On A Sunday Morning, two items of heartbreaking news broke. One is about a 21-year-old man who allegedly murdered his former boss, the owner of “Gokada” and dismembered the body with a hacksaw; the other is about a 22-year-old University Of Port-Harcourt undergraduate who was arrested in Agbor by EFCC operatives from Benin. The boy under reference along with his mother and girlfriend was paraded by the said operatives in Benin yesterday. It was reported that the arrest was effected following the presentation of a petition by FBI to EFCC. Among the trio, the following chattels were recovered: a Mercedes Benz C-class, a GLK and a 5 bedroom duplex, etc.
The 2 matters are still under investigation and I shall say no more, After all, the presumption of innocence inures in their favour.
Back to the real story, The year was 1988, my pocket money than was 15 Naira, There was 10 Naira from my dad and 5 Naira from my mum. School fees was 20 Naira, while boarding fees was 180 Naira. Parents thought my brother who was in Upper Six (A Levels) and I had come of age and they for the first time handed our fees (cash) over to us.
There was a pair of trainers (one of the old and reliable brands, but since they are not paying for adverts why should I say more) I had eyes on for a long time and since I now had 215 Naira in my coffers, “the devil” (that devil dude don suffer sha!) drummed it into my head to “borrow” 40 Naira out of that money to acquire the trainers.

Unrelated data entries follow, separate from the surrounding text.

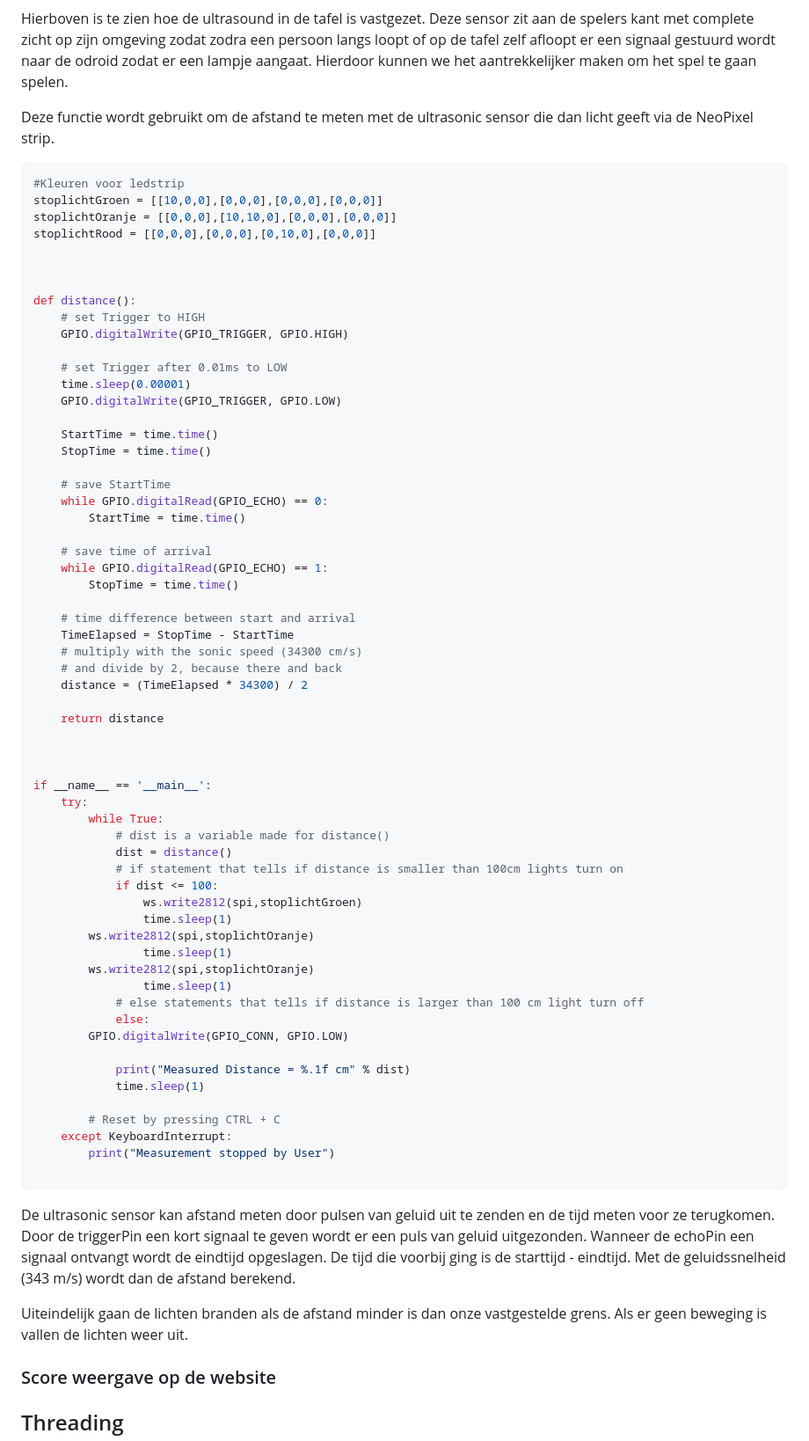
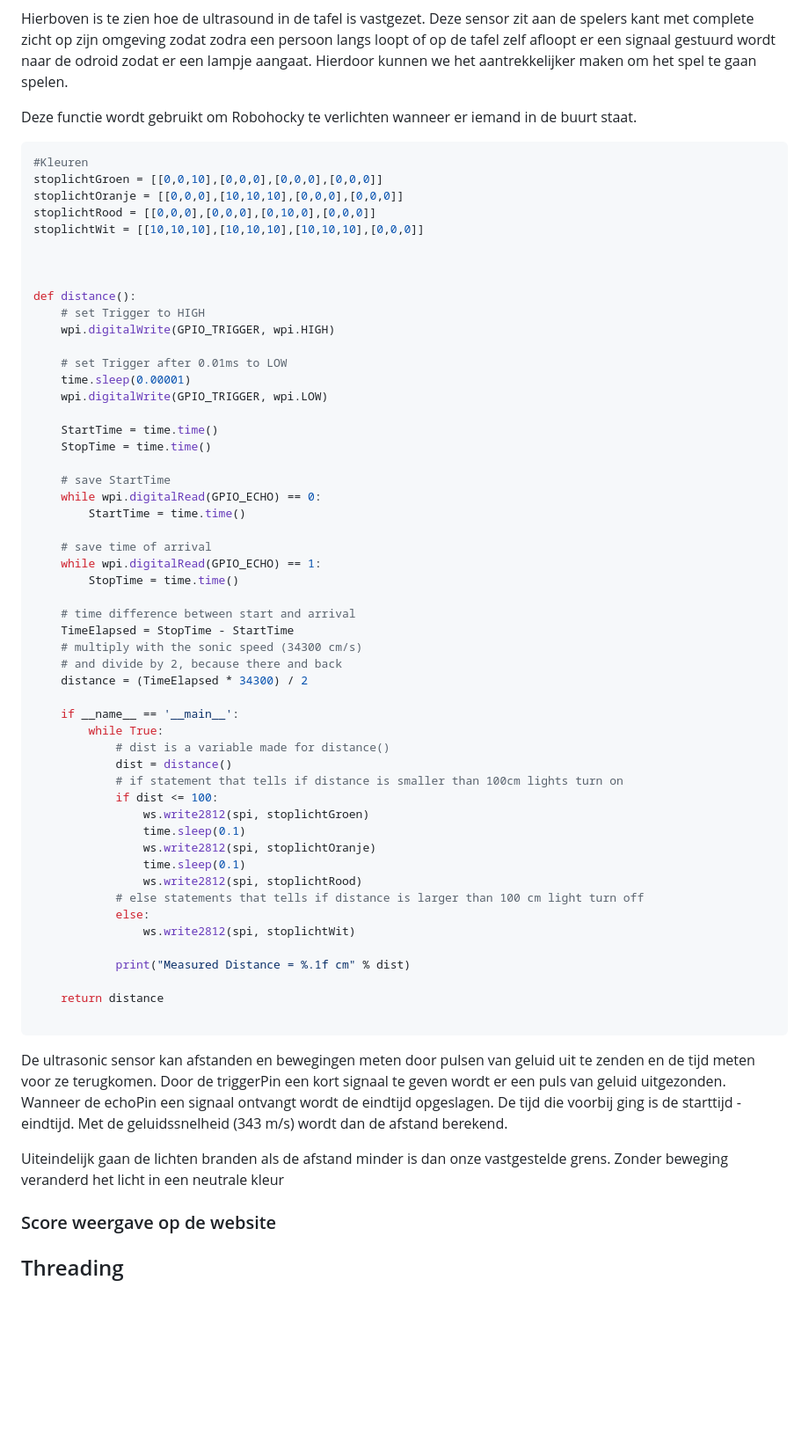
Before and after one commit to MelvinQM/FYS, a Markdown page: README.md, the part around the change printed below. Shown: that part at 88% size. Drawn GitHub-style; blank space fills up the shorter version.

Commit message:
Update documentatie

````diff
--- a/README.md
+++ b/README.md
@@ -207,33 +207,35 @@ Deze functie leest de waarde van de LDR op de LDR_PIN en vergelijkt deze met de
 
 Hierboven is te zien hoe de ultrasound in de tafel is vastgezet. Deze sensor zit aan de spelers kant met complete zicht op zijn omgeving zodat zodra een persoon langs loopt of op de tafel zelf afloopt er een signaal gestuurd wordt naar de odroid zodat er een lampje aangaat. Hierdoor kunnen we het aantrekkelijker maken om het spel te gaan spelen.
 
-Deze functie wordt gebruikt om de afstand te meten met de ultrasonic sensor die dan licht geeft via de NeoPixel strip.
+Deze functie wordt gebruikt om Robohocky te verlichten wanneer er iemand in de buurt staat.
+
 
 ```python
-#Kleuren voor ledstrip
-stoplichtGroen = [[10,0,0],[0,0,0],[0,0,0],[0,0,0]]
-stoplichtOranje = [[0,0,0],[10,10,0],[0,0,0],[0,0,0]]
+#Kleuren
+stoplichtGroen = [[0,0,10],[0,0,0],[0,0,0],[0,0,0]]
+stoplichtOranje = [[0,0,0],[10,10,10],[0,0,0],[0,0,0]]
 stoplichtRood = [[0,0,0],[0,0,0],[0,10,0],[0,0,0]]
+stoplichtWit = [[10,10,10],[10,10,10],[10,10,10],[0,0,0]]
 
 
 
 def distance():
     # set Trigger to HIGH
-    GPIO.digitalWrite(GPIO_TRIGGER, GPIO.HIGH)
+    wpi.digitalWrite(GPIO_TRIGGER, wpi.HIGH)
 
     # set Trigger after 0.01ms to LOW
     time.sleep(0.00001)
-    GPIO.digitalWrite(GPIO_TRIGGER, GPIO.LOW)
+    wpi.digitalWrite(GPIO_TRIGGER, wpi.LOW)
 
     StartTime = time.time()
     StopTime = time.time()
 
     # save StartTime
-    while GPIO.digitalRead(GPIO_ECHO) == 0:
+    while wpi.digitalRead(GPIO_ECHO) == 0:
         StartTime = time.time()
 
     # save time of arrival
-    while GPIO.digitalRead(GPIO_ECHO) == 1:
+    while wpi.digitalRead(GPIO_ECHO) == 1:
         StopTime = time.time()
 
     # time difference between start and arrival
@@ -242,41 +244,30 @@ def distance():
     # and divide by 2, because there and back
     distance = (TimeElapsed * 34300) / 2
 
-    return distance
-
-
-
-if __name__ == '__main__':
-    try:
+    if __name__ == '__main__':
         while True:
             # dist is a variable made for distance()
             dist = distance()
             # if statement that tells if distance is smaller than 100cm lights turn on
             if dist <= 100:
-                ws.write2812(spi,stoplichtGroen)
-                time.sleep(1)
-		ws.write2812(spi,stoplichtOranje)
-                time.sleep(1)
-		ws.write2812(spi,stoplichtOranje)
-                time.sleep(1)
+                ws.write2812(spi, stoplichtGroen)
+                time.sleep(0.1)
+                ws.write2812(spi, stoplichtOranje)
+                time.sleep(0.1)
+                ws.write2812(spi, stoplichtRood)
             # else statements that tells if distance is larger than 100 cm light turn off
             else:
-		GPIO.digitalWrite(GPIO_CONN, GPIO.LOW)
+                ws.write2812(spi, stoplichtWit)
 
             print("Measured Distance = %.1f cm" % dist)
-            time.sleep(1)
 
-        # Reset by pressing CTRL + C
-    except KeyboardInterrupt:
-        print("Measurement stopped by User")
+    return distance
 
 ```
 
-De ultrasonic sensor kan afstand meten door pulsen van geluid uit te zenden en de tijd meten voor ze terugkomen. Door de triggerPin een kort signaal te geven wordt er een puls van geluid uitgezonden. Wanneer de echoPin een signaal ontvangt wordt de eindtijd opgeslagen. De tijd die voorbij ging is de starttijd - eindtijd. Met de geluidssnelheid (343 m/s) wordt dan de afstand berekend.
+De ultrasonic sensor kan afstanden en bewegingen meten door pulsen van geluid uit te zenden en de tijd meten voor ze terugkomen. Door de triggerPin een kort signaal te geven wordt er een puls van geluid uitgezonden. Wanneer de echoPin een signaal ontvangt wordt de eindtijd opgeslagen. De tijd die voorbij ging is de starttijd - eindtijd. Met de geluidssnelheid (343 m/s) wordt dan de afstand berekend.
 
-Uiteindelijk gaan de lichten branden als de afstand minder is dan onze vastgestelde grens.
-Als er geen beweging is vallen de lichten weer uit.
-
+Uiteindelijk gaan de lichten branden als de afstand minder is dan onze vastgestelde grens. Zonder beweging veranderd het licht in een neutrale kleur
 ### Score weergave op de website
 
 ## Threading
````
Also changed, not shown: other parts of README.md (+1 -1 lines).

Like a sheep being led to the slaughter, I obeyed that “silent but ever consistent” voice. After all, it was what we in The School parlance termed “ose igberaga” (literally meaning the “week of pride” and figuratively meaning the “week when everyone is bouyant”).
I cordially requested the pleasure of my partner-in-progress -Pastor K and we hit the shop. Lo and behold, they were still there, waiting for me to grab them and without even any form of interrogation, I picked them up, went to the cashier, paid 40 Naira, and ownership passed to me on the spot. I felt good. That was the first time I was purchasing a chattel for myself, with my (borrowed) funds.
Mid Term break came, my parents sent the driver to come and pick us from school and I hid my trainers in the inner side of my bag. Meanwhile, remember that I was yet to pay back the borrowed fees. Then came Sunday, it was church time and yours truly went to the corner of his “Jimtex” bag where the trainers were hidden and “rooted” them out. I was just a little child at the time, or how best do you qualify me when I ought to have known that my parents would ask me questions about where the strange foot wear was from? Such never went off their 5G radar.
Dad saw it first. That meant real trouble for me. He asked questions about how I got the shoes. I told him I bought them with my pocket money. He then sought to know how much I parted with. I lied that it was only 12 Naira. This man so flogged me en. He called me names and concluded that I was extravagant, how could I have spent so much on shoes at 15. In his time he spent less than 50 shillings on sandals. Meanwhile, in my heart I was just praying, let him not discover the real price. I was in luck, he never found out. I didn’t need those shoes at the time, it was actually done out of peer group pressure. I wanted to be like my contemporaries whose source of funds I was even too young to comprehend.
For your information, nothing moves me these days, if you like own a private jet, I will only wish you well from the depth of my deep mind and not lose my sleep for 2 seconds. Time and chance happeneth to them all.
How did I pay back the loan I took right? Or have you forgotten? A gist for another day.
The afore-written gives you an insight into the kind of parents we had in our time. Today, criminals who parade themselves as parents encourage their children and wards to take to criminal acts. They actually conspire with them and share the proceeds! Today, many parents live in houses built or purchased for them by their conspirators/children and they are actually feeling sexy.
I will forever be grateful to my parents for not sparing the rod.